This will make some people very uncomfortable. They don’t know where to start.

That is good.

It means they’ve become aware of their own lack. Instead of furiously filling in boxes, they need to go figure out what to do.

If you want to improve your writing skills or want to challenge that business analyst sitting next to you, take out a blank sheet of paper and ask them to describe the next big chunk. You can both do it and compare notes — the areas where you disagree are the places the bugs will be found.

Eliminate Hand-Waving

“There are many kinds of testing tools, and many reasons you might choose them. The kind of testing tool you pick should be tailed by the needs of the team, which might change over time …”

You’ll notice the advice above really doesn’t say much. It could be that the author didn’t know what to write; more often these words are just the warmup. That’s okay, but once the piece is solid, take four hour off, then go back in and remove the  “warmup”, fluff material that doesn’t add value.

Your reader’s time is limited. Cover the most you can, in the least time.

Eliminate Passive Voice, Third Person, And Big Words.

“The software will be developed by January 10th.”

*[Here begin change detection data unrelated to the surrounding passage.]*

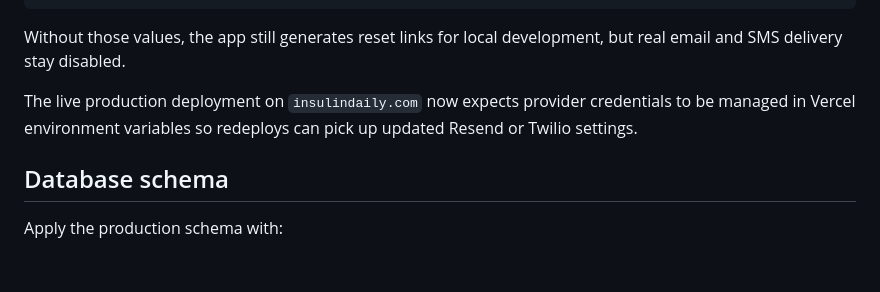
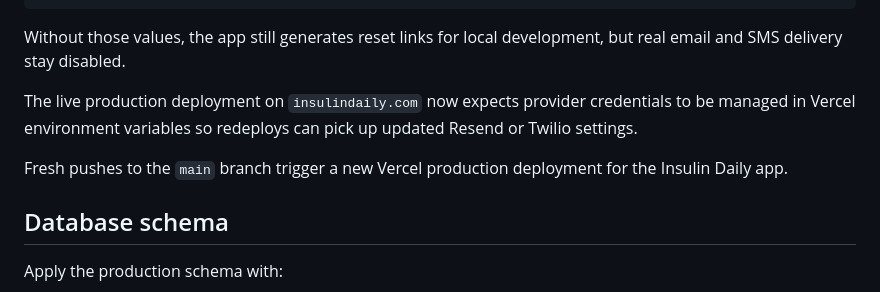
Before and after one commit to ZachD181/diabetic_app, a Markdown page: README.md, the part around the change. GitHub-like rendering; blank space fills up the shorter version.

Commit message:
Trigger fresh Vercel redeploy

```diff
--- a/README.md
+++ b/README.md
@@ -87,6 +87,8 @@ Without those values, the app still generates reset links for local development,
 
 The live production deployment on `insulindaily.com` now expects provider credentials to be managed in Vercel environment variables so redeploys can pick up updated Resend or Twilio settings.
 
+Fresh pushes to the `main` branch trigger a new Vercel production deployment for the Insulin Daily app.
+
 ## Database schema
 
 Apply the production schema with:
```
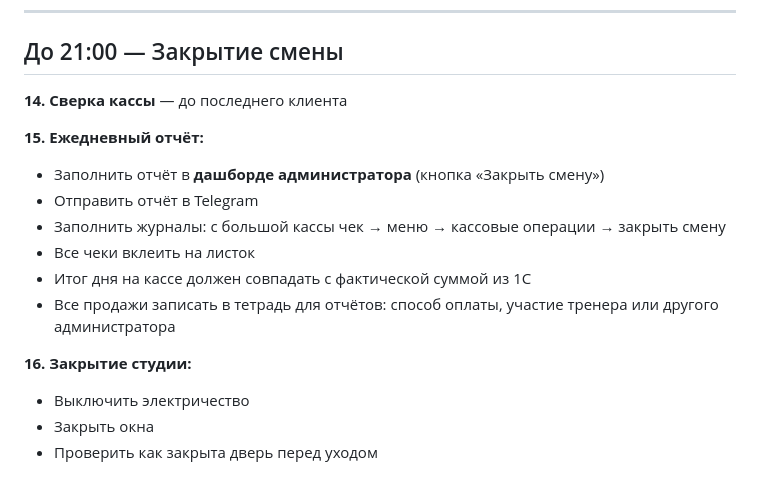
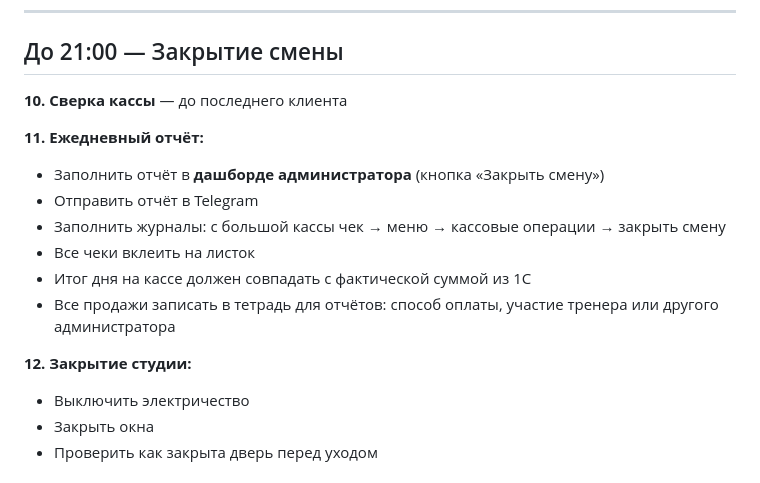
Before and after one commit to pbwork41/ls_baza_znaniy, a Markdown page: documents/daily-schedule.md, the part around one of its changes. Drawn GitHub-style.

```diff
--- a/documents/daily-schedule.md
+++ b/documents/daily-schedule.md
@@ -106,9 +96,9 @@
 
 ## До 21:00 — Закрытие смены
 
-**14. Сверка кассы** — до последнего клиента
+**10. Сверка кассы** — до последнего клиента
 
-**15. Ежедневный отчёт:**
+**11. Ежедневный отчёт:**
 - Заполнить отчёт в **дашборде администратора** (кнопка «Закрыть смену»)
 - Отправить отчёт в Telegram
 - Заполнить журналы: с большой кассы чек → меню → кассовые операции → закрыть смену
@@ -116,7 +106,7 @@
 - Итог дня на кассе должен совпадать с фактической суммой из 1С
 - Все продажи записать в тетрадь для отчётов: способ оплаты, участие тренера или другого администратора
 
-**16. Закрытие студии:**
+**12. Закрытие студии:**
 - Выключить электричество
 - Закрыть окна
 - Проверить как закрыта дверь перед уходом
```
Also changed, not shown: other parts of documents/daily-schedule.md (+14 -24 lines).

This is passive voice. The true subject of the sentence, the people that will develop the software, are left off. It can be appropriate in certain environments, like lab experiments, where the person doing the experiment is not known in advance. For software work, though, put the true subject center stage.

Likewise, when “use” will do, don’t write “utilize.” Avoid latin-rooted words that end in -ion (communication, distribution, qualification) and made-up words that were created by adding “-ize” to the end of a real work – for example, “productionalize”, which is an -ion word that has -ize added the end.

Replace “leverage” with “take advantage of.” A lever is a simple machine that converts a little power over a broad area into a lot of power over a small area. Most of the time, when people write “leverage”, they mean “take advantage of”, only they want to sound smart.

Some people who use big words are smart. Much more often in the business the people who use big words are trying to sound smart, or have something to hide.

Be specific

The Deadline Book discusses Writing Skills

“We need to improve  our communication” is vague. Who needs to improve – me or you? And is the communication improvement about writing skills, or verbal skills, or receiving feedback, giving it, responding to it? We don’t know.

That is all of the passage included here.